“The wind was howling, it was cold and the water just about everywhere on the lake looked like chocolate milk,” said Norris. “I told them it was going to be tough and cold with a very slow bite, but they wouldn’t take no for an answer. Six hours later, they were beat down and ready to come in. I hit all the right spots, and we had four reds. Two days later, the temperature was back up in the 70s, the lake was calm and the water was in excellent shape. I had another group out and caught a solid box of trout, reds and a few flounder on soft plastics.”
Norris says he’s keying on one thing – mullet.
“If I can find mullet, we’ll catch fish,” he says. “Lots of mullet are in the lake and the pass right now. The best bite has been from about noon until 4 or 5 o’clock. A Super Spook Jr. has been best after the water warms up. Early in the day, we’ve been fishing Assassins and Bayou Chubs in 4 to 5 feet of water over mud and shell.”
There are quite a few shrimp in Sabine Lake right now. They’re anywhere from 3 to 4 inches long. Trout and reds have been pushing them to the surface, and that’s when the birds will lead you to the action. Flocks of gulls have been working on the lower and middle areas of the lake.
If you don’t have a boat, you might want to fish along the south levy wall. When the shrimp move up along this levy, big-time numbers of trout won’t be far behind. Right about now is when you can fish along the rocks and catch some pretty solid trout. Soft plastics are best along the levy wall when rigged on 1/8 or 1/16-ounce jig heads. Another option is to fish a Vudu shrimp in natural or chartreuse under a rattle float.

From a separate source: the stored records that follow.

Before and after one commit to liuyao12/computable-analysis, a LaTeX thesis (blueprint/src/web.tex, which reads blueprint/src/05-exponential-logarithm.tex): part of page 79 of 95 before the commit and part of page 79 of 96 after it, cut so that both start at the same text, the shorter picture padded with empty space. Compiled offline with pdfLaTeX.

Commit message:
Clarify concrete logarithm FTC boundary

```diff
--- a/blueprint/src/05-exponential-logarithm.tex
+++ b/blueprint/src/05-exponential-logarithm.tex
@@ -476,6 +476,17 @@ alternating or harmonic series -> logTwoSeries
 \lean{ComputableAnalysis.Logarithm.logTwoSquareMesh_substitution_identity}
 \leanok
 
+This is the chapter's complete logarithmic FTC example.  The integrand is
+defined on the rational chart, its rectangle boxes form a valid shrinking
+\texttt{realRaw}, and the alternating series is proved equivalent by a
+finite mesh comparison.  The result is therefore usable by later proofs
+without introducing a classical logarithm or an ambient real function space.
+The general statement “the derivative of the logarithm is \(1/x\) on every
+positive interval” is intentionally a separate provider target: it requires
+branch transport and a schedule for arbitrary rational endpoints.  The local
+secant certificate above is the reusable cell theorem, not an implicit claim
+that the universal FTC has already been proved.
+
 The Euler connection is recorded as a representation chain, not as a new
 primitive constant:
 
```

Sam Rayburn Bass-N-Bucks anglers find plenty of bass
The team of Kris Wilson and Charles Bebber won the April 6 Sam Rayburn Bass-N-Bucks tournament with five bass weighing 21.41 pounds. The win was worth $8,000. Finishing second were John Lemaire and Phil Ransonet with a limit of five bass weighing 19 pounds. In third place were Clayton Boulware and Chris McCall with five bass going 16.35 pounds.
The big bass of the tournament weighed 7.65 pounds. The average weight was 2.76 pounds.